Biofilms are slimey deposits usually of the bacterial type which accumulate in a moist environment to surfaces and grow. The appearance of biofilms is often compared with algae/mold deposits (e. g. moldy deposits in tile joints, water tanks, hoses etc.).
Each day a mixture of water and secretion (including saliva, blood, amalgam, tooth particles etc.) runs through the suction lines of a dental unit and partially remains there, even directly at the entry to the dental suction system. This causes a rapid increase of germs in the suction lines. As a result, biofilms can form supported by dirt and bacteria residues. Consequently, there is a colonization of various bacteria, fungi and development of a bio layer – the so-called biofilm.
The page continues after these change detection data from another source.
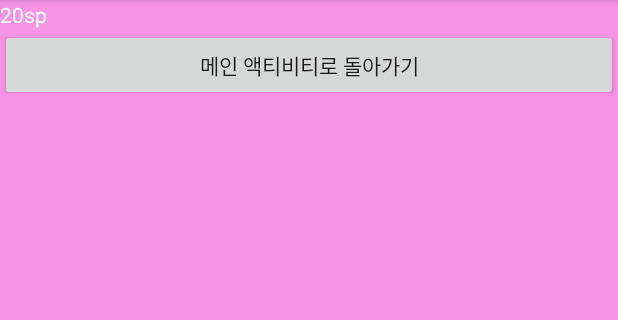
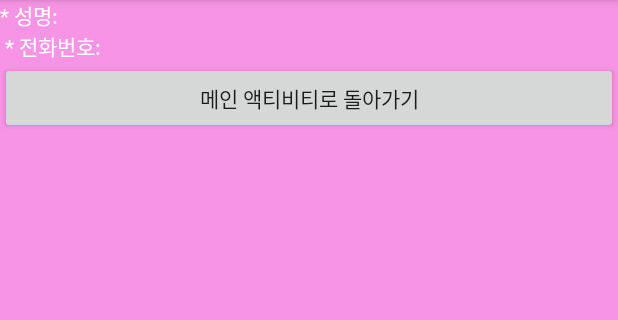
Before and after one commit to kimyj6631/ActivityTest, an Android app: the screen it shows after launch (SecondActivity), after a tap on "새로운 엑티비티 열기", on a phone screen of 412 x 824 dp, the part 84-404 px from its top. Run offline under Robolectric (Android 15) with nearby library versions, the phone set to English and light mode, and no system bars.

Commit message:
#2 make second

```diff
--- a/app/src/main/java/kimyj6631/kr/hs/emrim/activitytest/MainActivity.java
+++ b/app/src/main/java/kimyj6631/kr/hs/emrim/activitytest/MainActivity.java
@@ -6,21 +6,28 @@ import android.support.v7.app.AppCompatActivity;
 import android.os.Bundle;
 import android.view.View;
 import android.widget.Button;
+import android.widget.EditText;
 
 public class MainActivity extends AppCompatActivity {
-
+    EditText editName, editTel;
     @Override
     protected void onCreate(Bundle savedInstanceState) {
         super.onCreate(savedInstanceState);
         setContentView(R.layout.activity_main);
         Button butMain =(Button)findViewById(R.id.but_main);
         butMain.setOnClickListener(butMainHandler);
+        editName=(EditText)findViewById(R.id.edit_name);
+        editName=(EditText)findViewById(R.id.edit_tel);
 
     }
     View.OnClickListener butMainHandler=new View.OnClickListener(){
         @Override
         public void onClick(View view){
             Intent intent=new Intent(MainActivity.this,SecondActivity.class);
+            String name =editName.getText().toString();
+            String tel =editName.getText().toString();
+            intent.putExtra("name",name);
+            intent.putExtra("tel",tel);
             startActivity(intent);
         }
     };
--- a/app/src/main/java/kimyj6631/kr/hs/emrim/activitytest/SecondActivity.java
+++ b/app/src/main/java/kimyj6631/kr/hs/emrim/activitytest/SecondActivity.java
@@ -1,19 +1,27 @@
 package kimyj6631.kr.hs.emrim.activitytest;
 
 import android.content.DialogInterface;
+import android.content.Intent;
 import android.support.v7.app.AppCompatActivity;
 import android.os.Bundle;
 import android.view.View;
 import android.widget.Button;
+import android.widget.TextView;
 
 public class SecondActivity extends AppCompatActivity {
-
+    String name, tel;
     @Override
     protected void onCreate(Bundle savedInstanceState) {
         super.onCreate(savedInstanceState);
         setContentView(R.layout.activity_second);
         Button butBack=(Button)findViewById(R.id.but_second);
         butBack.setOnClickListener(butBackHandler);
+        Intent intent = getIntent();
+        name =intent.getStringExtra("name");
+        tel=intent.getStringExtra("tel");
+        TextView textResult=(TextView)findViewById(R.id.text_result);
+        textResult.setText("* 성명: "+name+"\n * 전화번호: "+tel);
+
     }
 
     View.OnClickListener butBackHandler=new View.OnClickListener() {
```
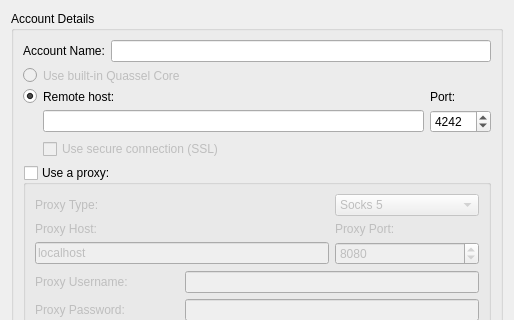
Above: src/qtui/ui/coreaccounteditdlg.ui from quassel/quassel before the change; both pictures show x 0 to 514 and y 0 to 320 of the 514 by 534 pixel window. Below: the same form after it.
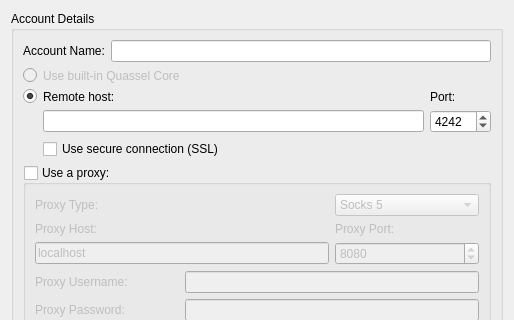
That is the form after the change. Icons and pictures are not drawn.

```diff
--- a/src/qtui/ui/coreaccounteditdlg.ui
+++ b/src/qtui/ui/coreaccounteditdlg.ui
@@ -104,10 +104,7 @@
            </widget>
           </item>
           <item row="3" column="1" colspan="2" >
-           <widget class="QCheckBox" name="useSSL" >
-            <property name="enabled" >
-             <bool>false</bool>
-            </property>
+           <widget class="QCheckBox" name="useSsl" >
             <property name="text" >
              <string>Use secure connection (SSL)</string>
             </property>
```
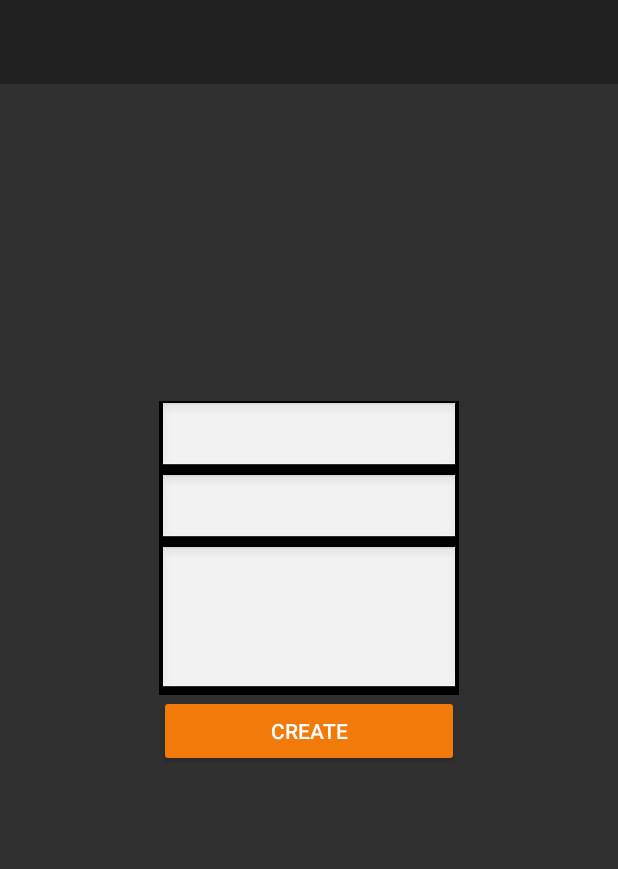
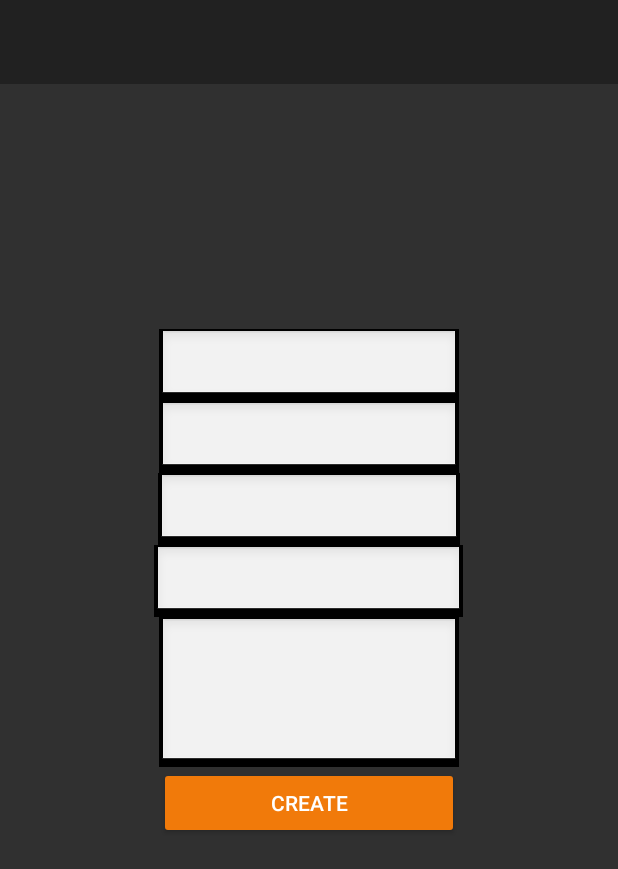
Before and after one commit to Hayunox/Relevent, an Android app: the EventCreationActivity screen opened directly, with no data from a screen before it, on a phone screen of 412 x 824 dp. Shown: the top 869 px of the screen. Run offline under Robolectric (Android 15) with nearby library versions, the phone set to English and light mode, and no system bars.

Commit message:
#11 add new event creation params

```diff
--- a/android/app/src/main/java/com/teamX/projetx/database/EventService.java
+++ b/android/app/src/main/java/com/teamX/projetx/database/EventService.java
@@ -18,5 +18,5 @@ public interface EventService {
 
     @Multipart
     @POST("event/create")
-    Call<String> eventCreation(@Header("Authorization") String userKey, @Part("name") String name, @Part("description") String description, @Part("date") String date);
+    Call<String> eventCreation(@Header("Authorization") String userKey, @Part("name") String name, @Part("description") String description, @Part("date") String date, @Part("address") String address, @Part("theme") String theme);
 }
--- a/android/app/src/main/java/com/teamX/projetx/event/EventCreationActivity.java
+++ b/android/app/src/main/java/com/teamX/projetx/event/EventCreationActivity.java
@@ -28,6 +28,8 @@ public class EventCreationActivity extends AppCompatActivity {
     private EditText description;
     private EditText name;
     private EditText date;
+    private EditText address;
+    private EditText theme;
     private Button buttonCreate;
     private ProgressBar progressBar;
     private TextView errorText;
@@ -49,6 +51,8 @@ public class EventCreationActivity extends AppCompatActivity {
         this.name               = (EditText) findViewById(R.id.editTextEventCreationName);
         this.description        = (EditText) findViewById(R.id.editTextEventCreationDescription);
         this.date               = (EditText) findViewById(R.id.editTextEventCreationDate);
+        this.address            = (EditText) findViewById(R.id.editTextEventCreationAddress);
+        this.theme              = (EditText) findViewById(R.id.editTextEventCreationTheme);
         this.buttonCreate       = (Button) findViewById(R.id.buttonEventCreationCreate);
         this.progressBar        = (ProgressBar) findViewById(R.id.progressBarEventCreation);
         this.errorText          = (TextView) findViewById(R.id.textViewEventCreationError);
@@ -62,7 +66,7 @@ public class EventCreationActivity extends AppCompatActivity {
                 if(checkUserRegistrationField()){
                     Retrofit restService = DataBase.getRetrofitService();
                     EventService service = restService.create(EventService.class);
-                    Call<String> call = service.eventCreation(user.getKey(), name.getText().toString(), description.getText().toString(), date.getText().toString());
+                    Call<String> call = service.eventCreation(user.getKey(), name.getText().toString(), description.getText().toString(), date.getText().toString(), address.getText().toString(), theme.getText().toString());
 
                     call.enqueue(new retrofit2.Callback<String>() {
                         @Override
--- a/android/app/src/main/java/com/teamX/projetx/main/SplashScreenActivity.java
+++ b/android/app/src/main/java/com/teamX/projetx/main/SplashScreenActivity.java
@@ -1,17 +1,16 @@
 package com.teamX.projetx.main;
 
-import com.teamX.projetx.R;
-import com.teamX.projetx.utils.Localization;
-import com.teamX.projetx.user.LoginActivity;
-
 import android.Manifest;
-import android.content.pm.PackageManager;
-import android.location.LocationManager;
-import android.os.Bundle;
 import android.app.Activity;
 import android.content.Intent;
+import android.content.pm.PackageManager;
+import android.os.Bundle;
 import android.os.Handler;
 import android.support.v4.app.ActivityCompat;
+
+import com.teamX.projetx.R;
+import com.teamX.projetx.user.LoginActivity;
+import com.teamX.projetx.utils.AppPreferences;
 
 public class SplashScreenActivity extends Activity {
 
@@ -38,10 +37,18 @@ public class SplashScreenActivity extends Activity {
             @Override
             public void run() {
 
-                // This method will be executed once the timer is over
-                // Start your app main activity
-                Intent i = new Intent(SplashScreenActivity.this, LoginActivity.class);
-                startActivity(i);
+                /**
+                 * User already connected
+                 */
+                try{
+                    AppPreferences appPreferences = new AppPreferences(getBaseContext());
+                    appPreferences.getUserData();
+                    Intent i = new Intent(SplashScreenActivity.this, MainActivity.class);
+                    startActivity(i);
+                }catch (Exception e){
+                    Intent i = new Intent(SplashScreenActivity.this, LoginActivity.class);
+                    startActivity(i);
+                }
 
                 // close this activity
                 finish();
--- a/android/app/src/main/res/layout/activity_event_creation.xml
+++ b/android/app/src/main/res/layout/activity_event_creation.xml
@@ -5,8 +5,7 @@
     android:layout_width="match_parent"
     android:layout_height="match_parent"
     app:layout_behavior="@string/appbar_scrolling_view_behavior"
-    tools:context="com.teamX.projetx.event.EventCreationActivity"
-    tools:showIn="@layout/activity_event_creation">
+    tools:context="com.teamX.projetx.event.EventCreationActivity">
 
     <FrameLayout
         android:layout_width="0dp"
@@ -70,6 +69,30 @@
                     android:theme="@android:style/Theme.Translucent" />
 
                 <EditText
+                    android:id="@+id/editTextEventCreationAddress"
+                    android:layout_width="201dp"
+                    android:layout_height="wrap_content"
+                    android:layout_gravity="center"
+                    android:backgroundTint="@android:color/black"
+                    android:backgroundTintMode="add"
+                    android:ems="10"
+                    android:inputType="textLongMessage"
+                    android:textAppearance="@style/TextAppearance.AppCompat.Body2"
+                    android:theme="@android:style/Theme.Translucent" />
+
+                <EditText
+                    android:id="@+id/editTextEventCreationTheme"
+                    android:layout_width="206dp"
+                    android:layout_height="wrap_content"
+                    android:layout_gravity="center"
+                    android:backgroundTint="@android:color/black"
+                    android:backgroundTintMode="add"
+                    android:ems="10"
+                    android:inputType="textLongMessage"
+                    android:textAppearance="@style/TextAppearance.AppCompat.Body2"
+                    android:theme="@android:style/Theme.Translucent" />
+
+                <EditText
                     android:id="@+id/editTextEventCreationDescription"
                     android:layout_width="200dp"
                     android:layout_height="100dp"
```
Also changed, not shown: 1 other file.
Microorganisms (bacteria, fungi etc.) colonize on surfaces of moist environment (such as suction lines of dental suction systems or service water lines of dental units as mentioned above). The large surfaces of pipe or tube systems offer a perfect environment for a rapid increase of germs (formation of biofilm). Particularly during treatment breaks (stagnation) the brackish water stagnates in the lines (suction and service water ways) and causes an increase of temperature of up to more than 37°C.